-------- SUPPLIED DATA --------

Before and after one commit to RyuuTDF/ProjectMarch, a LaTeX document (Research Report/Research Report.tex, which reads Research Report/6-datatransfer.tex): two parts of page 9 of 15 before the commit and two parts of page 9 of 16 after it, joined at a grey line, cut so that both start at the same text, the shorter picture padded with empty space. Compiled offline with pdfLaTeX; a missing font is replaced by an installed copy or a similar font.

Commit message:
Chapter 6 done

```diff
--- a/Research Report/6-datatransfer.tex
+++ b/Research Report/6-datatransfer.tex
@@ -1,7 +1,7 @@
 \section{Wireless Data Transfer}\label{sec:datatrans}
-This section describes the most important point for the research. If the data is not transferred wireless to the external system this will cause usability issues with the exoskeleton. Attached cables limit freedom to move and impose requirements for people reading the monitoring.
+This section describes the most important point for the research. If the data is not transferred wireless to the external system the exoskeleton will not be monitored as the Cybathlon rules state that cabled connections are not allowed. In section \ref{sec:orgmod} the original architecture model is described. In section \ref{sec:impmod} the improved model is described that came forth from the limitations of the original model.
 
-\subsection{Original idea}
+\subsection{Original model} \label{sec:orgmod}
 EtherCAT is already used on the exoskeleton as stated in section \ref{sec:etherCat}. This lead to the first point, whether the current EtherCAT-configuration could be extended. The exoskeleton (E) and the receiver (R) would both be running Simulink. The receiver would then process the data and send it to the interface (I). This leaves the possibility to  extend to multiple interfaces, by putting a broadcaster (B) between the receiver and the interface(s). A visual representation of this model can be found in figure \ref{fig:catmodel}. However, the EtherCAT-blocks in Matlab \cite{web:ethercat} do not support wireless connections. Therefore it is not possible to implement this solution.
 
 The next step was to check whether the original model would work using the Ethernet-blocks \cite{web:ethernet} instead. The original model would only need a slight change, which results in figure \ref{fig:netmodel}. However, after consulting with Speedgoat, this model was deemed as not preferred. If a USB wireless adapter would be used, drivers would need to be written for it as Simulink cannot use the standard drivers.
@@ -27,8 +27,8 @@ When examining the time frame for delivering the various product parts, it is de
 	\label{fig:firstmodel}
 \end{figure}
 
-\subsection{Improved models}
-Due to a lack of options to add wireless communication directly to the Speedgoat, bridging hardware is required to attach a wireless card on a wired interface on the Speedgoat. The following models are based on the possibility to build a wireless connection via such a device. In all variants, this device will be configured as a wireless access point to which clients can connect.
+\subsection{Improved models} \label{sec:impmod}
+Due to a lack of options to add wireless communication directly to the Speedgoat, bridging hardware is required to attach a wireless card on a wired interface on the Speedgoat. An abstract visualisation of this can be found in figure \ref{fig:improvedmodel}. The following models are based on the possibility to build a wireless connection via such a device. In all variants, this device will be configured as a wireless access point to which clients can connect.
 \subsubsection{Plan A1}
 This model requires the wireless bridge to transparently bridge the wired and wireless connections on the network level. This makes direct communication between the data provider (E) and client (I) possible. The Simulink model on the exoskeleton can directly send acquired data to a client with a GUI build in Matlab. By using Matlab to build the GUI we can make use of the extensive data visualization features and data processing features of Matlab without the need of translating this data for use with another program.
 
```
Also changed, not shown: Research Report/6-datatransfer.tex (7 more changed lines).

--------

Give back all of the entries exactly as written.

Before and after one commit to RyuuTDF/ProjectMarch, a LaTeX document (Research Report/Research Report.tex, which reads Research Report/6-datatransfer.tex): two parts of page 9 of 15 before the commit and two parts of page 9 of 16 after it, joined at a grey line, cut so that both start at the same text, the shorter picture padded with empty space. Compiled offline with pdfLaTeX; a missing font is replaced by an installed copy or a similar font.

Commit message:
Chapter 6 done

```diff
--- a/Research Report/6-datatransfer.tex
+++ b/Research Report/6-datatransfer.tex
@@ -1,7 +1,7 @@
 \section{Wireless Data Transfer}\label{sec:datatrans}
-This section describes the most important point for the research. If the data is not transferred wireless to the external system this will cause usability issues with the exoskeleton. Attached cables limit freedom to move and impose requirements for people reading the monitoring.
+This section describes the most important point for the research. If the data is not transferred wireless to the external system the exoskeleton will not be monitored as the Cybathlon rules state that cabled connections are not allowed. In section \ref{sec:orgmod} the original architecture model is described. In section \ref{sec:impmod} the improved model is described that came forth from the limitations of the original model.
 
-\subsection{Original idea}
+\subsection{Original model} \label{sec:orgmod}
 EtherCAT is already used on the exoskeleton as stated in section \ref{sec:etherCat}. This lead to the first point, whether the current EtherCAT-configuration could be extended. The exoskeleton (E) and the receiver (R) would both be running Simulink. The receiver would then process the data and send it to the interface (I). This leaves the possibility to  extend to multiple interfaces, by putting a broadcaster (B) between the receiver and the interface(s). A visual representation of this model can be found in figure \ref{fig:catmodel}. However, the EtherCAT-blocks in Matlab \cite{web:ethercat} do not support wireless connections. Therefore it is not possible to implement this solution.
 
 The next step was to check whether the original model would work using the Ethernet-blocks \cite{web:ethernet} instead. The original model would only need a slight change, which results in figure \ref{fig:netmodel}. However, after consulting with Speedgoat, this model was deemed as not preferred. If a USB wireless adapter would be used, drivers would need to be written for it as Simulink cannot use the standard drivers.
@@ -27,8 +27,8 @@ When examining the time frame for delivering the various product parts, it is de
 	\label{fig:firstmodel}
 \end{figure}
 
-\subsection{Improved models}
-Due to a lack of options to add wireless communication directly to the Speedgoat, bridging hardware is required to attach a wireless card on a wired interface on the Speedgoat. The following models are based on the possibility to build a wireless connection via such a device. In all variants, this device will be configured as a wireless access point to which clients can connect.
+\subsection{Improved models} \label{sec:impmod}
+Due to a lack of options to add wireless communication directly to the Speedgoat, bridging hardware is required to attach a wireless card on a wired interface on the Speedgoat. An abstract visualisation of this can be found in figure \ref{fig:improvedmodel}. The following models are based on the possibility to build a wireless connection via such a device. In all variants, this device will be configured as a wireless access point to which clients can connect.
 \subsubsection{Plan A1}
 This model requires the wireless bridge to transparently bridge the wired and wireless connections on the network level. This makes direct communication between the data provider (E) and client (I) possible. The Simulink model on the exoskeleton can directly send acquired data to a client with a GUI build in Matlab. By using Matlab to build the GUI we can make use of the extensive data visualization features and data processing features of Matlab without the need of translating this data for use with another program.
 
```
Also changed, not shown: Research Report/6-datatransfer.tex (7 more changed lines).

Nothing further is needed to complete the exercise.